Collection entries
----------------------------------------

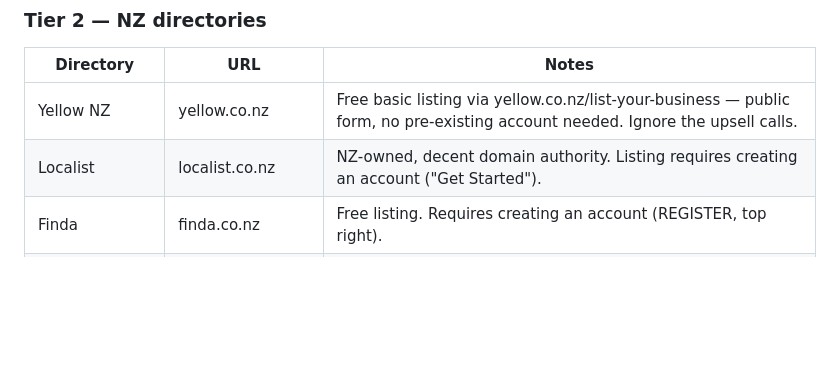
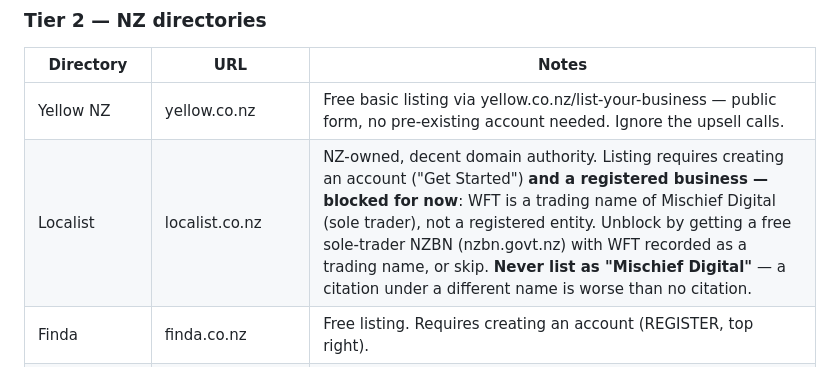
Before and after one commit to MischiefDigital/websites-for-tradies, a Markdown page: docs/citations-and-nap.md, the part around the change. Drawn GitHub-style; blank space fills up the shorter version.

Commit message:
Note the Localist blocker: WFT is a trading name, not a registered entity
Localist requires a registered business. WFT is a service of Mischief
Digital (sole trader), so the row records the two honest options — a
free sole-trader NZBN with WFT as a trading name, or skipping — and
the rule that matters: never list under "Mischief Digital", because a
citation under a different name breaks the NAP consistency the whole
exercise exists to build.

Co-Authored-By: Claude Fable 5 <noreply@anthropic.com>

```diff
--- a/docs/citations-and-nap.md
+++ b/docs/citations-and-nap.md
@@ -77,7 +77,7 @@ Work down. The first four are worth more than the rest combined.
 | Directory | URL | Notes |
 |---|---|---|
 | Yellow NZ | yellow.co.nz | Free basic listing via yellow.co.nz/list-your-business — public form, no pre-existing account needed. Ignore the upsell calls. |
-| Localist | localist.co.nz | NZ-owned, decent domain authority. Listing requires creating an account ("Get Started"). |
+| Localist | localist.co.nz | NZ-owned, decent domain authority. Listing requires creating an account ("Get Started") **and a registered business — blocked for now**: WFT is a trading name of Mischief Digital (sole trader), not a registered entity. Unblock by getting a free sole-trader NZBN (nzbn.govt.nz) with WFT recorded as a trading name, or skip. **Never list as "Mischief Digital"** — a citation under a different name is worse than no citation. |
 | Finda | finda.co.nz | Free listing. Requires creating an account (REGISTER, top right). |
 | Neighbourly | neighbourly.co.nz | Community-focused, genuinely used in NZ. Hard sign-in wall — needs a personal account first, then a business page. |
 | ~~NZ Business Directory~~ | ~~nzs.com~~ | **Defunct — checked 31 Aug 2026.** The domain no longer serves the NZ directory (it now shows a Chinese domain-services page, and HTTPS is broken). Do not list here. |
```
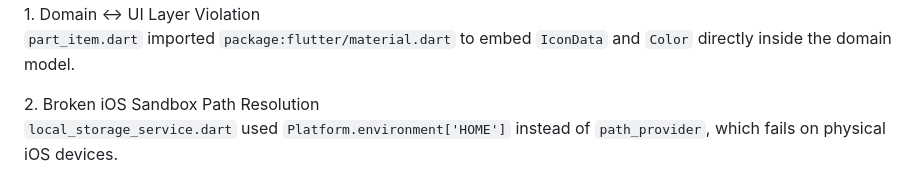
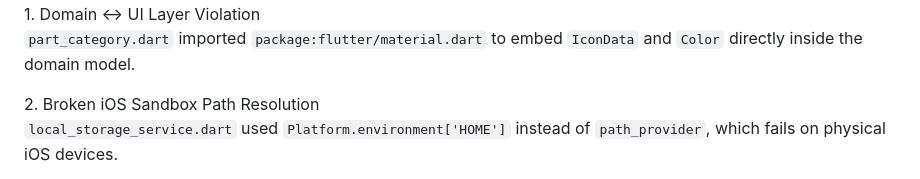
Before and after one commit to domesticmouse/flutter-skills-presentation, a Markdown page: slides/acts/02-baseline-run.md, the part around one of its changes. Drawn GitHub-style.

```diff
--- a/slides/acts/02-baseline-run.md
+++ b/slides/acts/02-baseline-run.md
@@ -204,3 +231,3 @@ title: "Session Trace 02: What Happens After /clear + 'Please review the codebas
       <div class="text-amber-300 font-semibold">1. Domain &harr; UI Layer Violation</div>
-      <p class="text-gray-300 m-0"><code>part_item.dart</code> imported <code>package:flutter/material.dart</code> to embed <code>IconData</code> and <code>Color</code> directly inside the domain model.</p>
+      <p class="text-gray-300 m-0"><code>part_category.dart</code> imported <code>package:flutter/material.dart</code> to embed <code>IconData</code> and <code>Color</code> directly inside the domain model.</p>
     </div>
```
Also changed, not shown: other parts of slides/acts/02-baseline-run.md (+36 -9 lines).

----------------------------------------

• [WHAT IS NEEDED] Find the word "account" in the records. Copy every line it appears in.

• [RESULT OF THE EXERCISE]
 | Yellow NZ | yellow.co.nz | Free basic listing via yellow.co.nz/list-your-business — public form, no pre-existing account needed. Ignore the upsell calls. |
-| Localist | localist.co.nz | NZ-owned, decent domain authority. Listing requires creating an account ("Get Started"). |
+| Localist | localist.co.nz | NZ-owned, decent domain authority. Listing requires creating an account ("Get Started") **and a registered business — blocked for now**: WFT is a trading name of Mischief Digital (sole trader), not a registered entity. Unblock by getting a free sole-trader NZBN (nzbn.govt.nz) with WFT recorded as a trading name, or skip. **Never list as "Mischief Digital"** — a citation under a different name is worse than no citation. |
 | Finda | finda.co.nz | Free listing. Requires creating an account (REGISTER, top right). |
 | Neighbourly | neighbourly.co.nz | Community-focused, genuinely used in NZ. Hard sign-in wall — needs a personal account first, then a business page. |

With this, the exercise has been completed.